## Collection entries
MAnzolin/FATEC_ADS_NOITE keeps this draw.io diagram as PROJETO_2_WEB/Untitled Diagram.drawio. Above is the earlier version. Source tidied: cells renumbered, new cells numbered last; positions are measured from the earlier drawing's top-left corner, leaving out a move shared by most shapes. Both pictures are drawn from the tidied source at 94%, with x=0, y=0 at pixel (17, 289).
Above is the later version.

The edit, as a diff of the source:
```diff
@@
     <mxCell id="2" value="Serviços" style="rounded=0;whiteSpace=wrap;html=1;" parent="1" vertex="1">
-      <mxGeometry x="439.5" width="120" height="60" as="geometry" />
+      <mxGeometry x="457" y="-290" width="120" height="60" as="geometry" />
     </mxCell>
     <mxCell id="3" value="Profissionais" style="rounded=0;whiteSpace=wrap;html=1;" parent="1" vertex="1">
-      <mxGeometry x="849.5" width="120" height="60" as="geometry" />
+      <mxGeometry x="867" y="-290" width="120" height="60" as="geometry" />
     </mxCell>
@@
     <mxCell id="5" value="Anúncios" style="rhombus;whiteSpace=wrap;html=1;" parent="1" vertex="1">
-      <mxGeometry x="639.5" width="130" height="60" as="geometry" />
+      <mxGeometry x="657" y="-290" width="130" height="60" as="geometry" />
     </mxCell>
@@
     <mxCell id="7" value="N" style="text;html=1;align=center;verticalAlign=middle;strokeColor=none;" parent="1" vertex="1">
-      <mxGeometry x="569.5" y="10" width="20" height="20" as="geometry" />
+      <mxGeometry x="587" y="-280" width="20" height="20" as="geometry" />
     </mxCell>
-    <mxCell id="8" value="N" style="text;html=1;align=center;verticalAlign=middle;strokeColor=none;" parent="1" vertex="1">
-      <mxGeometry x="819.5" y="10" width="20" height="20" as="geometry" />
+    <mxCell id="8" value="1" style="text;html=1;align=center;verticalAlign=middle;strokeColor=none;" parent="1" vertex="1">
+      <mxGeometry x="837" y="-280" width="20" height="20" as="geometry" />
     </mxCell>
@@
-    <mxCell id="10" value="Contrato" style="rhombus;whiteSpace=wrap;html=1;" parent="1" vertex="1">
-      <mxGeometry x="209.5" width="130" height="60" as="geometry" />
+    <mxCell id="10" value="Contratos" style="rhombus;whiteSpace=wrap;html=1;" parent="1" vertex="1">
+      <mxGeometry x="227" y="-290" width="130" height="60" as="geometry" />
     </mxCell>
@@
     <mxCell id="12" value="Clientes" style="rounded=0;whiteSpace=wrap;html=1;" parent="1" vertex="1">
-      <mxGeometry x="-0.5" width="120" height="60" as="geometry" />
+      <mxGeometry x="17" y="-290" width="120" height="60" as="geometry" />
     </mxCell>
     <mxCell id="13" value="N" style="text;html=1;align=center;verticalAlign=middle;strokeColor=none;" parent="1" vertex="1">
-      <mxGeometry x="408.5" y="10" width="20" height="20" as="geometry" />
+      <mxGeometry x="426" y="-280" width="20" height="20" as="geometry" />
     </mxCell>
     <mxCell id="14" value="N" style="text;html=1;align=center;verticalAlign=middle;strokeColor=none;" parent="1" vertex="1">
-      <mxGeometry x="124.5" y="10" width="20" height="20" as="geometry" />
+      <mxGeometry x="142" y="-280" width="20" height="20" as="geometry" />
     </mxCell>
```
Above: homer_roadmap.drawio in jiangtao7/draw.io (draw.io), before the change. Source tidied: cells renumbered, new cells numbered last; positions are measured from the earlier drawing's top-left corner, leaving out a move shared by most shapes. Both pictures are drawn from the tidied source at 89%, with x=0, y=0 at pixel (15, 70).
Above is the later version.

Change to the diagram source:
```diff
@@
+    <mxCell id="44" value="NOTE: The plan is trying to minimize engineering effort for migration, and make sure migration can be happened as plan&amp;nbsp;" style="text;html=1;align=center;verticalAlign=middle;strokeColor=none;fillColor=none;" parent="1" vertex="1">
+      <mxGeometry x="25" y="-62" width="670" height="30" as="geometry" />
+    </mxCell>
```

## Brief
Repeat the data above in full, word for word.

## Response for this exercise
MAnzolin/FATEC_ADS_NOITE keeps this draw.io diagram as PROJETO_2_WEB/Untitled Diagram.drawio. Above is the earlier version. Source tidied: cells renumbered, new cells numbered last; positions are measured from the earlier drawing's top-left corner, leaving out a move shared by most shapes. Both pictures are drawn from the tidied source at 94%, with x=0, y=0 at pixel (17, 289).
Above is the later version.

The edit, as a diff of the source:
```diff
@@
     <mxCell id="2" value="Serviços" style="rounded=0;whiteSpace=wrap;html=1;" parent="1" vertex="1">
-      <mxGeometry x="439.5" width="120" height="60" as="geometry" />
+      <mxGeometry x="457" y="-290" width="120" height="60" as="geometry" />
     </mxCell>
     <mxCell id="3" value="Profissionais" style="rounded=0;whiteSpace=wrap;html=1;" parent="1" vertex="1">
-      <mxGeometry x="849.5" width="120" height="60" as="geometry" />
+      <mxGeometry x="867" y="-290" width="120" height="60" as="geometry" />
     </mxCell>
@@
     <mxCell id="5" value="Anúncios" style="rhombus;whiteSpace=wrap;html=1;" parent="1" vertex="1">
-      <mxGeometry x="639.5" width="130" height="60" as="geometry" />
+      <mxGeometry x="657" y="-290" width="130" height="60" as="geometry" />
     </mxCell>
@@
     <mxCell id="7" value="N" style="text;html=1;align=center;verticalAlign=middle;strokeColor=none;" parent="1" vertex="1">
-      <mxGeometry x="569.5" y="10" width="20" height="20" as="geometry" />
+      <mxGeometry x="587" y="-280" width="20" height="20" as="geometry" />
     </mxCell>
-    <mxCell id="8" value="N" style="text;html=1;align=center;verticalAlign=middle;strokeColor=none;" parent="1" vertex="1">
-      <mxGeometry x="819.5" y="10" width="20" height="20" as="geometry" />
+    <mxCell id="8" value="1" style="text;html=1;align=center;verticalAlign=middle;strokeColor=none;" parent="1" vertex="1">
+      <mxGeometry x="837" y="-280" width="20" height="20" as="geometry" />
     </mxCell>
@@
-    <mxCell id="10" value="Contrato" style="rhombus;whiteSpace=wrap;html=1;" parent="1" vertex="1">
-      <mxGeometry x="209.5" width="130" height="60" as="geometry" />
+    <mxCell id="10" value="Contratos" style="rhombus;whiteSpace=wrap;html=1;" parent="1" vertex="1">
+      <mxGeometry x="227" y="-290" width="130" height="60" as="geometry" />
     </mxCell>
@@
     <mxCell id="12" value="Clientes" style="rounded=0;whiteSpace=wrap;html=1;" parent="1" vertex="1">
-      <mxGeometry x="-0.5" width="120" height="60" as="geometry" />
+      <mxGeometry x="17" y="-290" width="120" height="60" as="geometry" />
     </mxCell>
     <mxCell id="13" value="N" style="text;html=1;align=center;verticalAlign=middle;strokeColor=none;" parent="1" vertex="1">
-      <mxGeometry x="408.5" y="10" width="20" height="20" as="geometry" />
+      <mxGeometry x="426" y="-280" width="20" height="20" as="geometry" />
     </mxCell>
     <mxCell id="14" value="N" style="text;html=1;align=center;verticalAlign=middle;strokeColor=none;" parent="1" vertex="1">
-      <mxGeometry x="124.5" y="10" width="20" height="20" as="geometry" />
+      <mxGeometry x="142" y="-280" width="20" height="20" as="geometry" />
     </mxCell>
```
Above: homer_roadmap.drawio in jiangtao7/draw.io (draw.io), before the change. Source tidied: cells renumbered, new cells numbered last; positions are measured from the earlier drawing's top-left corner, leaving out a move shared by most shapes. Both pictures are drawn from the tidied source at 89%, with x=0, y=0 at pixel (15, 70).
Above is the later version.

Change to the diagram source:
```diff
@@
+    <mxCell id="44" value="NOTE: The plan is trying to minimize engineering effort for migration, and make sure migration can be happened as plan&amp;nbsp;" style="text;html=1;align=center;verticalAlign=middle;strokeColor=none;fillColor=none;" parent="1" vertex="1">
+      <mxGeometry x="25" y="-62" width="670" height="30" as="geometry" />
+    </mxCell>
```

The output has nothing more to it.